Minnesota’s largest law firm, Faegre Baker Daniels, was chastised Wednesday for sitting on more than $335,000 in assets that could have been used to repay some of the victims in the nearly seven-year-old Tom Petters Ponzi scheme.

The money belonged to Petters’ co-conspirator Frank Vennes Jr. and as kept in a trust account by the law firm as a court-appointed receiver was liquidating the rest of the Vennes estate to recover pennies on the dollar for investors.

Attorneys for receiver Gary Hansen and the U.S. government, which prosecuted Vennes criminally, asked U.S. District Judge Ann Montgomery to order Faegre to turn over the money to Hansen and pay any fees or costs associated with distributing the money to victims.

“Simply put, the Faegre deposit should have been disclosed more than six years ago,” said Ranelle Leier, representing Hansen.

Montgomery took the motion under advisement and said she would rule on the matter “fairly soon.”

Vennes’ trust account funds were originally given to Faegre in 2008 in the form of a $150,000 diamond ring and several gold coins. The valuable items were given to the firm to cover potential legal fees for Vennes’ wife, Kimberly. Vennes at the time was under investigation but had not yet been indicted in connection with his role in Petters’ $3.65 billion Ponzi operation. Vennes eventually pleaded guilty to charges of fraud and money laundering and is serving a 15-year prison sentence.

Existence of the Faegre account was not revealed outside the law firm until earlier this year after the ring and the coins were sold for a total of $335,333.

Faegre attorney James Volling said he didn’t consider assets being held for legal fees as assets to run over to the receiver.

“If we failed to list those assets, I apologize for that,” Volling told Montgomery.

But Assistant U.S. Attorney Gregory Brooker said the Faegre firm had three chances to list the assets on various financial disclosure forms for Vennes “and missed all three opportunities.”

“It was the expectation of the United States that all parties would comply with a [2008] court order that no one should dispose of Vennes’ assets and would work with Mr. Hansen,” Brooker said.

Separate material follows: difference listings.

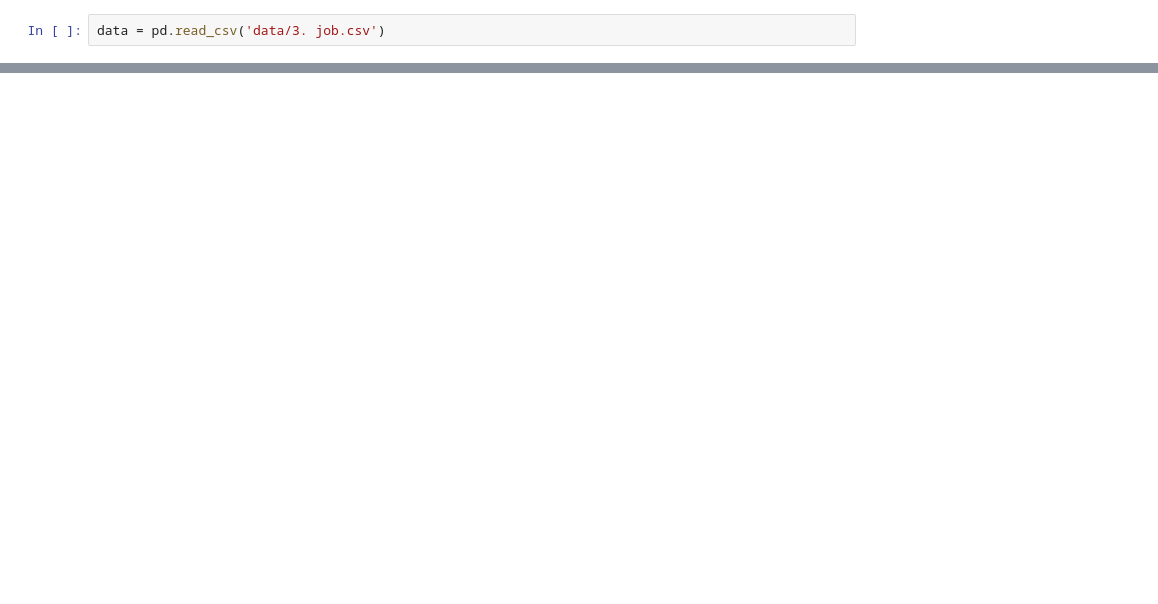
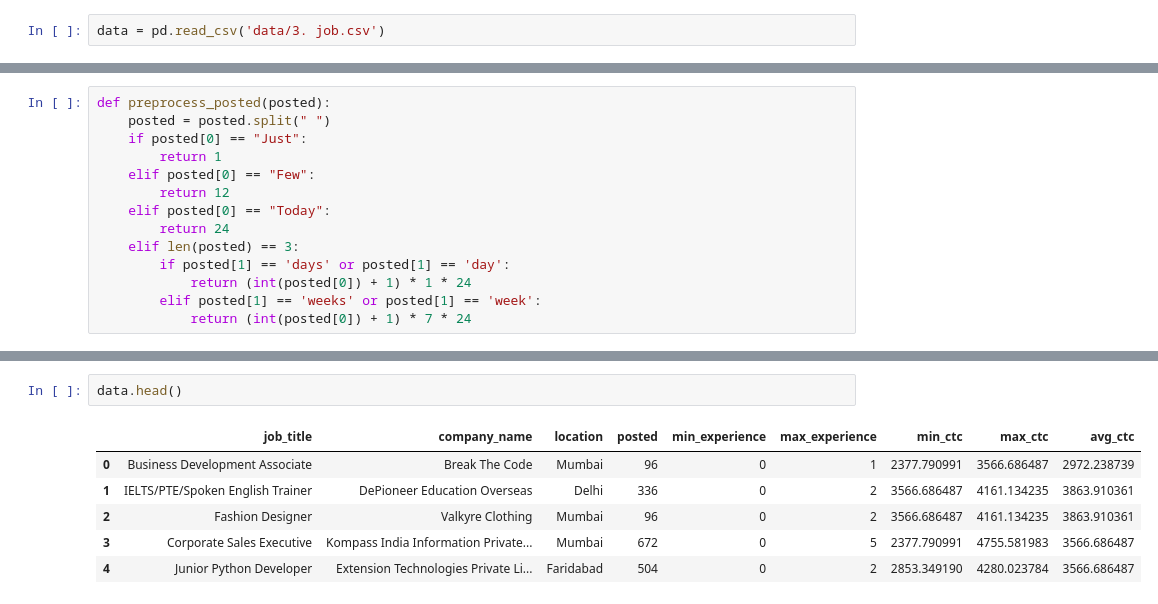
Before and after one commit to woojin2296/DataAnalysisProject, a Jupyter notebook: Project3.ipynb, the cells around one changed output, grey strips where cells are left out. Drawn from its saved outputs; the diff is of its cells as text; blank space fills up the shorter version.

```diff
--- a/Project3.ipynb
+++ b/Project3.ipynb
@@ -63,0 +223,14 @@ data = pd.read_csv('data/3. job.csv')
+# %%
+def preprocess_posted(posted):
+    posted = posted.split(" ")
+    if posted[0] == "Just":
+        return 1
+    elif posted[0] == "Few":
+        return 12
+    elif posted[0] == "Today":
+        return 24
+    elif len(posted) == 3:
+        if posted[1] == 'days' or posted[1] == 'day':
+            return (int(posted[0]) + 1) * 1 * 24
+        elif posted[1] == 'weeks' or posted[1] == 'week':
+            return (int(posted[0]) + 1) * 7 * 24
@@ -64 +297,10 @@ data = pd.read_csv('data/3. job.csv')
+# %%
+data.head()
+# %% [output]
+|  | job_title | company_name | location | posted | min_experience | max_experience | min_ctc | max_ctc | avg_ctc |
+| 0 | Business Development Associate | Break The Code | Mumbai | 96 | 0 | 1 | 2377.790991 | 3566.686487 | 2972.238739 |
+| 1 | IELTS/PTE/Spoken English Trainer | DePioneer Education Overseas | Delhi | 336 | 0 | 2 | 3566.686487 | 4161.134235 | 3863.910361 |
+| 2 | Fashion Designer | Valkyre Clothing | Mumbai | 96 | 0 | 2 | 3566.686487 | 4161.134235 | 3863.910361 |
+| 3 | Corporate Sales Executive | Kompass India Information Private... | Mumbai | 672 | 0 | 5 | 2377.790991 | 4755.581983 | 3566.686487 |
+| 4 | Junior Python Developer | Extension Technologies Private Li... | Faridabad | 504 | 0 | 2 | 2853.349190 | 4280.023784 | 3566.686487 |
 # %% [markdown]
```
Also changed, not shown: parts of 47 cells of this notebook.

Brooker also said the nondisclosure was a “disruption” of the receiver’s recovery process and that all costs associated with the current attempt to recover funds should be borne by Faegre.

Hansen recovered and distributed nearly $19 million to about 127 creditors and individuals who invested money with Vennes. Vennes had used the funds to prop up the Petters operation, which ran for more than a decade until a whistle blower alerted federal authorities in 2008.

A separate receivership for Petters and five others involved in the heart of the scheme collected $57 million, part of which has been sent to the U.S. Department of Justice where it awaits distribution.